* **WORK TASK**
Take every line of the material below that includes the string "width" and copy it out.

[TASK INPUTS — start]

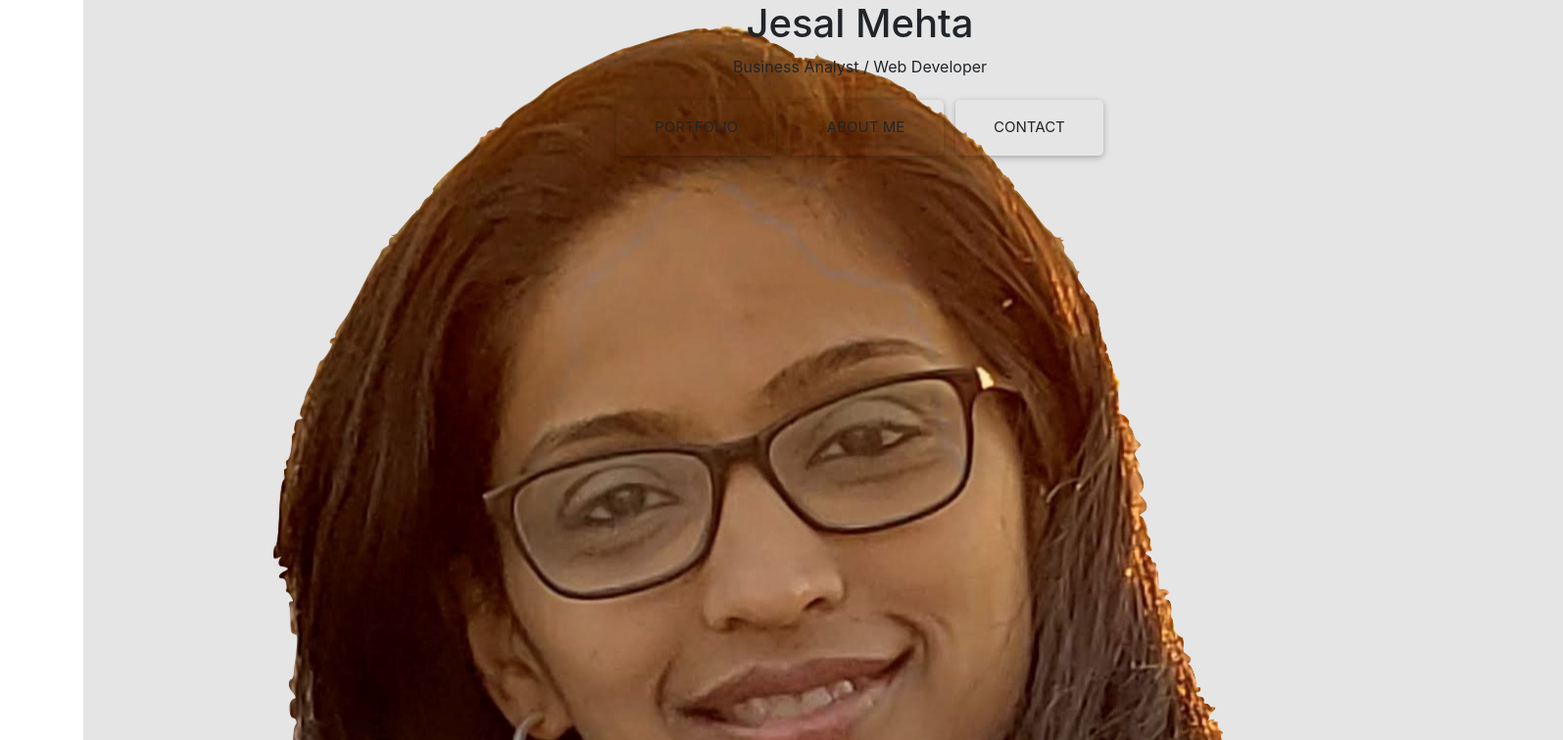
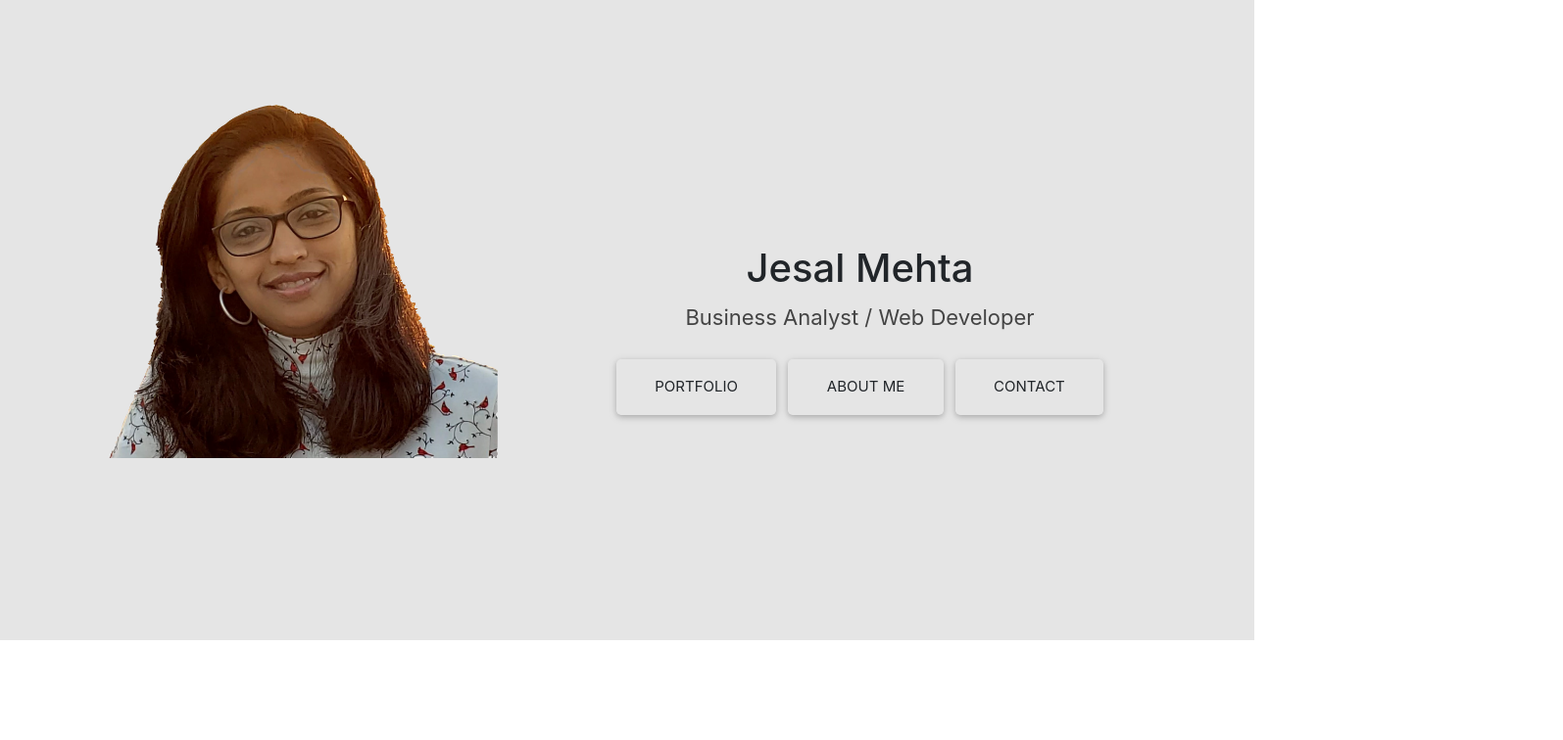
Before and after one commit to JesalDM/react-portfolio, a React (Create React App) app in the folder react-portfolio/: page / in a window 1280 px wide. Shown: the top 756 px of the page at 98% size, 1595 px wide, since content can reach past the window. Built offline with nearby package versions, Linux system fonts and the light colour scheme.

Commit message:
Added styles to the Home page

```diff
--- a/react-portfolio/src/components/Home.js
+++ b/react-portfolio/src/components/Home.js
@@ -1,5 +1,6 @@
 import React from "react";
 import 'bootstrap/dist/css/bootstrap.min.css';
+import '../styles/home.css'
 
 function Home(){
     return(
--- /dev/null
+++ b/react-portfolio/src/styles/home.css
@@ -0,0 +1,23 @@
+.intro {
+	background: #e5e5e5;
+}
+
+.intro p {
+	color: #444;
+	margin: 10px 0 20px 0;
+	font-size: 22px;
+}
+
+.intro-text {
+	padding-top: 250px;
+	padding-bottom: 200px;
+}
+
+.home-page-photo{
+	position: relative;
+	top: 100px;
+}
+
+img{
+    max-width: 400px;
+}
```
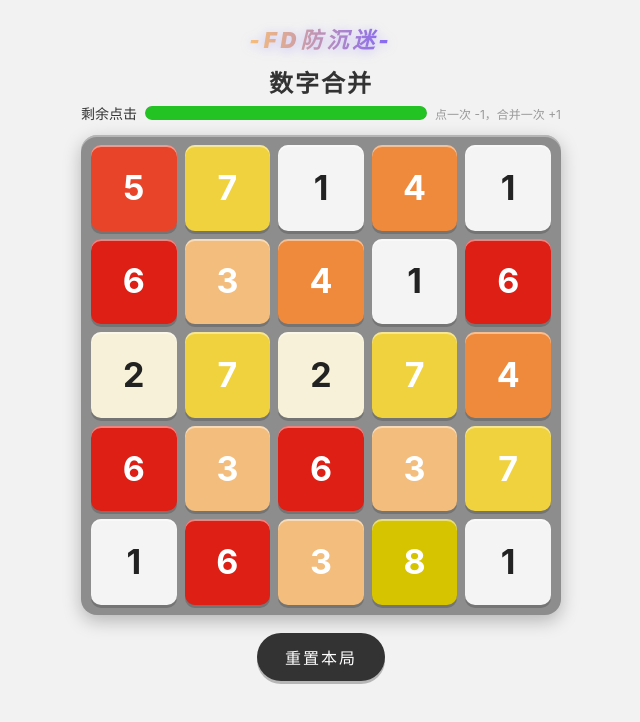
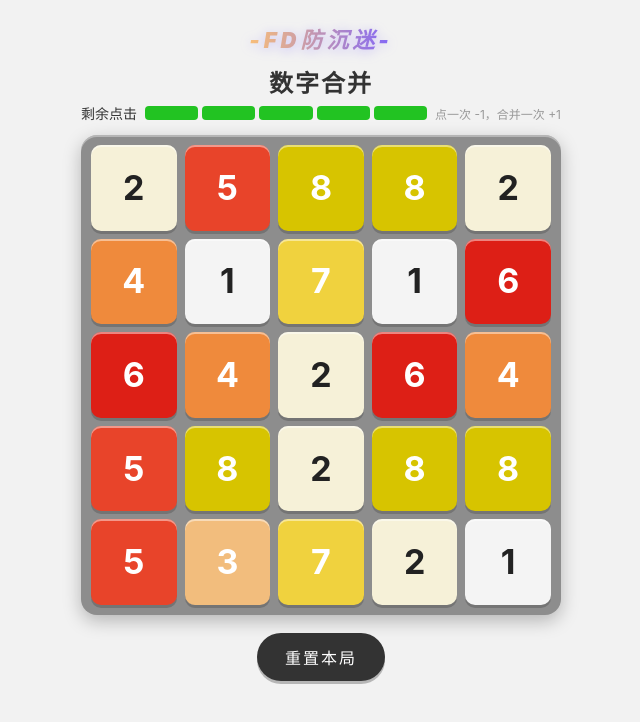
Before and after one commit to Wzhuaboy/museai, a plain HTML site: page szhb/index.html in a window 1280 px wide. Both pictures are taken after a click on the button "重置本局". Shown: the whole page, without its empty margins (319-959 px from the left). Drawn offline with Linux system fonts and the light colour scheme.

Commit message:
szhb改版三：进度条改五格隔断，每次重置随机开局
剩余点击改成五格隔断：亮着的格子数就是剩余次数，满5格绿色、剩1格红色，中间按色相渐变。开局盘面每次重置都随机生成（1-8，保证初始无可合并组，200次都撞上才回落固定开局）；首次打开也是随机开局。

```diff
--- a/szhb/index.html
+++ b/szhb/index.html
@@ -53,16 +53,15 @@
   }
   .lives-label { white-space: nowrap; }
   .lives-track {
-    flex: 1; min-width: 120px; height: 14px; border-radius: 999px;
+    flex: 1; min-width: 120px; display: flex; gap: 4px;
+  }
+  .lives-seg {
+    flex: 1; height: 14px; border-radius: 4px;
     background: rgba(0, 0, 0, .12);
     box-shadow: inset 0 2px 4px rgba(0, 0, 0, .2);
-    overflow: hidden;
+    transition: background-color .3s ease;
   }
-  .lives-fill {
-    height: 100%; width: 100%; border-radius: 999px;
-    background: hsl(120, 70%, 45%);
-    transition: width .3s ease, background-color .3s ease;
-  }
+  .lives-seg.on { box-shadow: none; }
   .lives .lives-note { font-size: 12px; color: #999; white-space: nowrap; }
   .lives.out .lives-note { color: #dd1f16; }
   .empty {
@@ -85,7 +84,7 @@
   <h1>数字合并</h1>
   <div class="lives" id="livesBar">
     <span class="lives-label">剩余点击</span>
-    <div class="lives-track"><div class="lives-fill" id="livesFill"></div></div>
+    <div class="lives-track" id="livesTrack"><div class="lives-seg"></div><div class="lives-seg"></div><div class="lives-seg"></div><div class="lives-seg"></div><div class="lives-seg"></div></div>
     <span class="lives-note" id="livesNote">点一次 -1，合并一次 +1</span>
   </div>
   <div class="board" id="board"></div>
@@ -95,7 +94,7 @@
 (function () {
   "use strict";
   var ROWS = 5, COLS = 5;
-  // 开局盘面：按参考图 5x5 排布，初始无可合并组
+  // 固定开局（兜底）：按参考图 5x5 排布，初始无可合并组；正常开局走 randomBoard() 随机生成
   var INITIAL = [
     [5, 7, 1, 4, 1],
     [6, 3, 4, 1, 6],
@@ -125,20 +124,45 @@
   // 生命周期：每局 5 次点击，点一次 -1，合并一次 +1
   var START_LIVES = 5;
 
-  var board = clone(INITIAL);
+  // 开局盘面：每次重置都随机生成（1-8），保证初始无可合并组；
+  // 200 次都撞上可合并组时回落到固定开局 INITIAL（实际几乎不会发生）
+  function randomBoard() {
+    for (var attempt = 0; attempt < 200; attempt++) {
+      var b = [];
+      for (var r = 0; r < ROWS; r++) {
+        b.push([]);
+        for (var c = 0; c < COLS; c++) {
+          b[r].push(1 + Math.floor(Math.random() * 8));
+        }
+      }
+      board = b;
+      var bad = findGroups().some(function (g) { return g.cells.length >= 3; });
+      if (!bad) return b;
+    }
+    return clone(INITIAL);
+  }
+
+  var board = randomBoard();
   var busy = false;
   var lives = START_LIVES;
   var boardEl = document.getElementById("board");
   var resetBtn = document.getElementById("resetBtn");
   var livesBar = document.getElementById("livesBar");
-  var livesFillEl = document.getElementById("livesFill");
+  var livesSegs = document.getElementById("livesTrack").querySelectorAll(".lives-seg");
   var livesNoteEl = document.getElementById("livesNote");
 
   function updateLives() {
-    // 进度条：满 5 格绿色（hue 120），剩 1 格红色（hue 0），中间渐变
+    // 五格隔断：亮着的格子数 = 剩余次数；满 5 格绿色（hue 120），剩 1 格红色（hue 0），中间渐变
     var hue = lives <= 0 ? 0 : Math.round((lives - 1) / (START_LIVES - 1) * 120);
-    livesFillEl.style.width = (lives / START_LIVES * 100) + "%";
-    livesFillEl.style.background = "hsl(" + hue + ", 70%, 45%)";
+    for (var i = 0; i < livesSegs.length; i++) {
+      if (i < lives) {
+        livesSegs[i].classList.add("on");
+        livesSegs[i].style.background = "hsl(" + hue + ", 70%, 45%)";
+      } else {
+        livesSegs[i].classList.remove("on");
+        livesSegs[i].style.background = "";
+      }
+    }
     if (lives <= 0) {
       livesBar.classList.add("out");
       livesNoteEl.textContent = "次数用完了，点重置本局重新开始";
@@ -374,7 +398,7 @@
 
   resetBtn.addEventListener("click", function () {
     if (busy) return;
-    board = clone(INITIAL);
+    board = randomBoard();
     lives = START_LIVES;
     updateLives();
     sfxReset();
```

[TASK INPUTS — finish]

* **REPLY TO THE EXERCISE**
+    max-width: 400px;
-    flex: 1; min-width: 120px; height: 14px; border-radius: 999px;
+    flex: 1; min-width: 120px; display: flex; gap: 4px;
-    height: 100%; width: 100%; border-radius: 999px;
-    transition: width .3s ease, background-color .3s ease;
-    livesFillEl.style.width = (lives / START_LIVES * 100) + "%";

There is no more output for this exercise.